(What the exercise asks) Copy every line from the records below that holds the word "will".
■ ■ ■ ■ ■
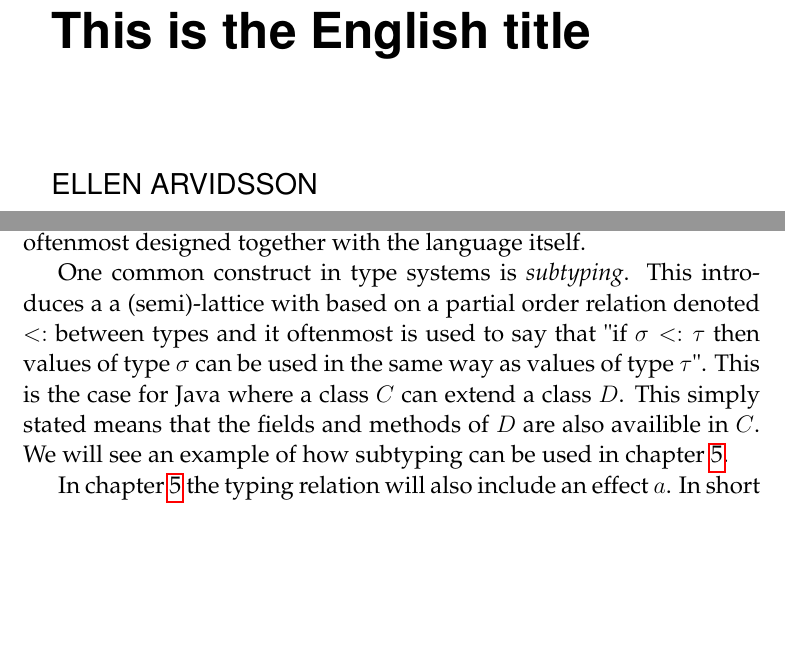
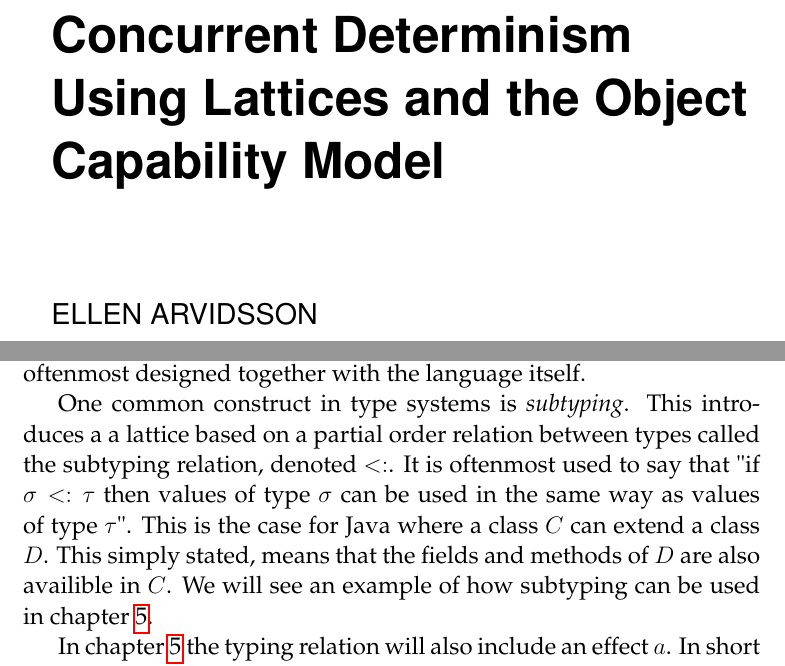
Before and after one commit to ViewedLobster/thesis-report, a LaTeX thesis (thesis.tex, which reads tex/chapter2.tex): two parts of pages 1 and 17 of 112, joined at a grey line, cut at the place of the change, the shorter picture padded with empty space. Compiled offline with pdfLaTeX.

Commit message:
small changes

```diff
--- a/tex/chapter2.tex
+++ b/tex/chapter2.tex
@@ -489,12 +489,12 @@ complicated type systems and a type system is oftenmost designed together
 with the language itself.
 
 One common construct in type systems is \emph{subtyping}. This introduces a a
-(semi)-lattice with based on a partial order relation denoted $\stof$ between
-types and it oftenmost is used to say that "if $\sigma \stof \tau$ then values
-of type $\sigma$ can be used in the same way as values of type $\tau$". This is
-the case for Java where a class $C$ can extend a class $D$. This simply
-stated means that the fields and methods of $D$ are also availible in $C$. We
-will see an example of how subtyping can be used in
+lattice based on a partial order relation between types called the subtyping
+relation, denoted $\stof$.  It is oftenmost used to say that "if $\sigma \stof
+\tau$ then values of type $\sigma$ can be used in the same way as values of type
+$\tau$". This is the case for Java where a class $C$ can extend a class $D$.
+This simply stated, means that the fields and methods of $D$ are also availible
+in $C$. We will see an example of how subtyping can be used in
 chapter~\ref{cha:core_language}.
 
 In chapter~\ref{cha:core_language} the typing relation will also include an
--- a/thesis.tex
+++ b/thesis.tex
@@ -33,7 +33,7 @@
 % Declarations of theorems and alike
 \input{thmdecls.tex}
 
-\title{This is the English title}
+\title{Concurrent Determinism Using Lattices and the Object Capability Model}
 \alttitle{Detta är den svenska översättningen av titeln}
 \author{Ellen Arvidsson}
 \email{magarv@kth.se}
```
Also changed, not shown: tex/chapter5.tex (+1 -1 lines), tex/chapter7.tex (+1 -1 lines).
■ ■ ■ ■ ■
(Completed exercise)
-will see an example of how subtyping can be used in
+in $C$. We will see an example of how subtyping can be used in
 In chapter~\ref{cha:core_language} the typing relation will also include an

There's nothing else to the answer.